As a basic neuroscience researcher, I perform experiments related to
how the nervous system works. I suppose if you had to label me, I would
consider myself to be a "behavioral neurophysiologist." My current research
interests include how:
the nervous system reacts to nerve injury.
My Career Journey
My family traveled quite a bit when I was young. I went to elementary,
junior and senior high school in several places including Kuala Lumpur
(Malaysia), Kobe (Japan) and Los Angeles. When I started college at
UCLA in 1976, I wanted to be a marine biologist. However, I changed
my mind when I volunteered to work in the laboratory of Dr. John Liebeskind
in 1978. Dr. Liebeskind was a pioneer in the field of pain research
and was one of the first to investigate the brain's own system of pain
relief. I continued to work in Dr. Liebeskind's lab until I graduated
from UCLA with a B.S. degree in psychobiology in 1980.
For graduate school, I attended the University of Washington in Seattle
and received an M.S. degree (1983) and Ph.D. (1985) from the Department
of Psychology. Then it was off to the east coast and the National Institutes
of Health for my post-doctoral training (1986-1989). In 1989, I headed
north for a position as an instructor in the Department of Neurosurgery
at Massachusetts General Hospital in Boston. I was fortunate to get
back to Seattle and the University of Washington in 1991 where I did
some teaching in the Department of Psychology before taking my current
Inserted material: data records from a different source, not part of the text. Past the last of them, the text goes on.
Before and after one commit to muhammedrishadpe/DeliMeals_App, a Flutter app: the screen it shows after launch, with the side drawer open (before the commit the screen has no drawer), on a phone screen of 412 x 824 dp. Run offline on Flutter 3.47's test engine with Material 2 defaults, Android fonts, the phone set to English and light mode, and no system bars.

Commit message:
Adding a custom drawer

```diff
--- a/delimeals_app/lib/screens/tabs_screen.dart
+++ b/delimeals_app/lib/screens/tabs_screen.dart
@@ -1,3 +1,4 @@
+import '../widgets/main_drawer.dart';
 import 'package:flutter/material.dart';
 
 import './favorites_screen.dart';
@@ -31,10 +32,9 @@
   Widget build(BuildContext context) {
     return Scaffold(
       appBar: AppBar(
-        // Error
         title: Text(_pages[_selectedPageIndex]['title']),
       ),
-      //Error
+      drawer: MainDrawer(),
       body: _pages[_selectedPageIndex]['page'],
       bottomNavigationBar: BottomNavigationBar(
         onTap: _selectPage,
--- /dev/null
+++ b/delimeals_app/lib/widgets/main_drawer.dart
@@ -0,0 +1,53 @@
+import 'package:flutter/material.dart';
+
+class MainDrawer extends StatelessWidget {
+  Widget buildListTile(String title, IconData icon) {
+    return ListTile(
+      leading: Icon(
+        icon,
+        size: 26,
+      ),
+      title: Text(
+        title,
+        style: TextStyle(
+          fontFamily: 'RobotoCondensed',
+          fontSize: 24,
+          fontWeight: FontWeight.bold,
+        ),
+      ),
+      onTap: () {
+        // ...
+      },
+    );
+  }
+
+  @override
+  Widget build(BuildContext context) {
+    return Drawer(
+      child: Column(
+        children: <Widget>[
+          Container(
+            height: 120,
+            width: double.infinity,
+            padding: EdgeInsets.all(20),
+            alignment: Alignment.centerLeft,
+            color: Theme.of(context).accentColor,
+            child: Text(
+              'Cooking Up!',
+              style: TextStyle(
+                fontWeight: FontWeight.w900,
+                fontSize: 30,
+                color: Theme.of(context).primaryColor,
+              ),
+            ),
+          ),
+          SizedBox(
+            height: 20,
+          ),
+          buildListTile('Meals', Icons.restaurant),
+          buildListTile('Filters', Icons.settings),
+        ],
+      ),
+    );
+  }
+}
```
research position in the Department of Anesthesiology.
Preparation for Career
I have always been interested in science, but not necessarily neuroscience.
As a child, I was fascinated by fish and insects. My teachers often
commented on how I would read every book in the school library about
a particular subject. (Even now, my wife laughs at me when I bring home
tons of books on one topic.) It was not until college that I became
interested in the nervous system and how the brain works. It sometimes
takes a long time to decide the career path that is best.
Likes/Dislikes about career
The best part of my job is being able to follow my own research interests.
I decide what experiments to do, how to do them and when to do them.
Sometimes that means long hours but I am the only one to blame. Of course,
someone has to fund my research (usually the National Institutes of
Health) and a large part of my job is writing research applications.
You see, I am in a non-tenure track position. All of my salary comes
from grant support; if I do not have grant support, I do not have a
job. Writing grants is the most difficult aspect of my career. It takes
a tremendous amount of time and effort to write a good grant. Moreover,
even if a grant application is good, there is no guarantee that it will
be funded. There is not enough money to fund all the grants that are
Follow the career path that interests you most. It is fine to get
advice from parents and teachers, but the ultimate decision must be
My father stands out as the person who has influenced me the most.
He is not a scientist; he was a school teacher, then a vice-principal,
then a principal. Now he teaches teachers at UCLA. In fact, my father
was not particularly interested in science; rather, he was a history
major in college. He influenced me by encouraging me to study what interested
me without pressuring me to take a different or easier path. I still
send him my copies of my research papers. My family has a saying - "No
set time; no set schedule." What this means to me is that certain events
and goals in life can come at any time and that the time it takes to
accomplish these goals cannot (and perhaps should not) be determined.
In addition to my research, I have developed an interest in science
education. Many of you may be aware of my "Neuroscience for Kids"
Web pages that I have been working on for almost two years. I also try
to visit schools in the Seattle area with a short presentation on the
nervous system. I always like to find out what students know and would
like to know about the brain.
My wife has put up with this "science thing" for a long time now.
I test out some of my ideas on her and my daughter (7 yr. old). My daughter's
friends like to visit - some days we look at skulls, some days we make
plaster casts of brains and some days we just play soccer in the backyard.
My son (4 yr. old) is interested in robotics (Legos) and volcanology
(baking soda and vinegar volcanoes).
Sports have always been a part of my life. I played baseball in Little
League and then basketball on my junior and senior high school teams.
I still get out and play basketball once or twice a week. I have also
coached my daughter's soccer team for two years. It is great to see
how the players have improved in only a short time.
Learn more from my NeurOn Chats
Brain Awareness Week